  8. Definitely flood advisory worthy conditions around here this morning. Some small streams are out, poor drainage flooding, significant runoff, etc. This ended up being a pretty impressive rainstorm overnight into the first part of this morning. Oh yea, and here is that -NAO we were waiting for all winter.
  9. Probably windier here this afternoon than it was with those storms yesterday haha.
  10. The wind was mostly a non-issue around here with the line of severe storms but certainly a heavy rainfall with pretty robust runoff. The next valley over into NW Huntingdon County was a different story though. Apparently the wind got tapped down there.. as some spots were a bit of a wreck. Route 45 between Spruce Creek and Franklinville (roughly 20ish miles SW of State College) had multiple trees down. The one road that enters into Rothrock State Forest a couple miles north of the village of Spruce Creek had approx at my count 8 pines that were sheared by the winds (definitely straight line). One of the trees was a 75-100ft Hemlock tree. Fortunately none of the big Hemlocks around the place my family has down there across the creek from the state forest/picnic area got taken out.. cuz they likely would have hit the house. My lowball estimate on windspeed would be 60-70mph or so type winds. I didn't see the type of widespread downed trees on that Route 45 corridor that would indicate to me that the winds were much higher than that. Still though.. it was pretty notable.
  11. Just starting to get hit with this line of storms, it's already been pretty breezy out ahead of it. Def am somewhat worried about some of the pine trees. At any rate, damaging winds and a potential QLCS spinup appears to be the main threat at this juncture with this severe line. Shear and helicity are very high in central PA as per mesoanalysis. Fortunately CAPE numbers are fairly low, lending to a good bit of cloud cover over most of the region today. This could have really been a significant tornado threat otherwise with good heating and probable discrete supercells. Will have to continue to keep an eye out as this presses towards the Susquehanna Valley.
  12. Here's a GIF of some of the experimental data from the new GOES 16 satellite..showing our next system developing in the midwest (might take a minute for the loop to roll smoothly). This particular product is a mid-level WV loop. College of Dupage has this and also a few IR and visible products available as well as several zoomed in regions. The northern Mid-Atlantic region has PA nicely centered and close-up. The resolution is very impressive and you can really visualize features in motion with 5 min frames. This is also just an inkling of the capabilities of this new satellite. Tracking tropical, severe, and winter storms should be interesting as it becomes officially operational.

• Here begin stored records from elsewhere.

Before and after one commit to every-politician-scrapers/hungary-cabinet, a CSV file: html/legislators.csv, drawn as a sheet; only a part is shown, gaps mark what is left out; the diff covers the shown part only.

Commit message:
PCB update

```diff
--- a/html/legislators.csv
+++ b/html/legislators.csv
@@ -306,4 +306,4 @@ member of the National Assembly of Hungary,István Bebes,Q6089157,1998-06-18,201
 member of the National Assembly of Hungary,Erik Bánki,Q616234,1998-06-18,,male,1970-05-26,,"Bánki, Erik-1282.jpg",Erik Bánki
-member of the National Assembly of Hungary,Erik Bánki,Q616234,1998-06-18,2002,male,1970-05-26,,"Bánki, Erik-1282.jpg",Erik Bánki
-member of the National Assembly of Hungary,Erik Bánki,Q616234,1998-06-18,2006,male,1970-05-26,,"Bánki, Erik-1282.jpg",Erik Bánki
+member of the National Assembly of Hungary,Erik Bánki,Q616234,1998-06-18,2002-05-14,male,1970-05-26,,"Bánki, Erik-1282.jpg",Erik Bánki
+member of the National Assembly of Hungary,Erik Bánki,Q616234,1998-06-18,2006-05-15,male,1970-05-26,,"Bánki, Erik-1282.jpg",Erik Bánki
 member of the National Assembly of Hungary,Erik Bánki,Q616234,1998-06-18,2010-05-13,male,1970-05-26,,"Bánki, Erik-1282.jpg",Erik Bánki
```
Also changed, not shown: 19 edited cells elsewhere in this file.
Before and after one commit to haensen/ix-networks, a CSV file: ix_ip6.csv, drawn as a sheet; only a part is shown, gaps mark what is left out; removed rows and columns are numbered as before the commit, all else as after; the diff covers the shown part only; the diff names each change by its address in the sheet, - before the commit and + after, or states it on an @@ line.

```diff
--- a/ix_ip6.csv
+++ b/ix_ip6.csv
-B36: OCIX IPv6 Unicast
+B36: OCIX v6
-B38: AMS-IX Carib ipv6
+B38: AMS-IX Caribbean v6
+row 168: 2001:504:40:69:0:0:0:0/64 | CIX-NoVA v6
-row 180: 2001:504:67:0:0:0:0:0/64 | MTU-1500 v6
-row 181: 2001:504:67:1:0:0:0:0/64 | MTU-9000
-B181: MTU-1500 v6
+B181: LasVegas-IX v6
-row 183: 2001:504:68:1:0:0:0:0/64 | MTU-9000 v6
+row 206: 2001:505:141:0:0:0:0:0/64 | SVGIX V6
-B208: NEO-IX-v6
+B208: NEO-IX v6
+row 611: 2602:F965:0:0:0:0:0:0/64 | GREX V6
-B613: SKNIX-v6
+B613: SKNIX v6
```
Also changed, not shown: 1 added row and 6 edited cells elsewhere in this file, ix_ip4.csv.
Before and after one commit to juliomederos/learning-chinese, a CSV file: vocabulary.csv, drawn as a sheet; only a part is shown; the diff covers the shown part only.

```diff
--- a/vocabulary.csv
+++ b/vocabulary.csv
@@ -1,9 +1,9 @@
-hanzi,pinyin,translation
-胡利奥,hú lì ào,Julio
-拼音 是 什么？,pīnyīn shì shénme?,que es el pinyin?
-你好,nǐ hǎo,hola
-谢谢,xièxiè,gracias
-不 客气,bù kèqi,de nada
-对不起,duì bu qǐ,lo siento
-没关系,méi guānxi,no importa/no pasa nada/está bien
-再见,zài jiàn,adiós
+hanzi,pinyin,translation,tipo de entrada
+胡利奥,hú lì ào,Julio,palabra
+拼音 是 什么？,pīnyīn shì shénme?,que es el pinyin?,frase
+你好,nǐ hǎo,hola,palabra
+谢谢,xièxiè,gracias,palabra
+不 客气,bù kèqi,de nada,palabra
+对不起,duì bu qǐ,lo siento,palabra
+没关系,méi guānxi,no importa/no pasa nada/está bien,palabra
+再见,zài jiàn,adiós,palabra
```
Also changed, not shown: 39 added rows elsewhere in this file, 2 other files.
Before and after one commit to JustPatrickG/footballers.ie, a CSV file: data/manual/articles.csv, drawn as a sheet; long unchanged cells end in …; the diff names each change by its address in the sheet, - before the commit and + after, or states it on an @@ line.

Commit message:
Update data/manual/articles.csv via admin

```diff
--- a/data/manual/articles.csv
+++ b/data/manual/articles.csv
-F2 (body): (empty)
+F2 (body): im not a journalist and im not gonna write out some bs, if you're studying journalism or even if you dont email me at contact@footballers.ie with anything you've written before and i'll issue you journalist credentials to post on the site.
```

  13. Got a new Sping Central PA thread going for our non-hibernating posters.
  14. Pretty wet week ahead with two systems slated to affect PA.
  15. That particular map was generated off of Saturday's 12z European run, which had a major snowstorm. And that tweet was put out early Saturday evening. Typical social media post of a single model map that I'm sure has gotten the rounds from being shared. There was nothing else at the time that had that solution and currently no guidance has anything close to that. After bit of a shot of colder air mid-late week this week, we look to be finally starting to moderate temps back to where it should be for the late March into early April timeframe.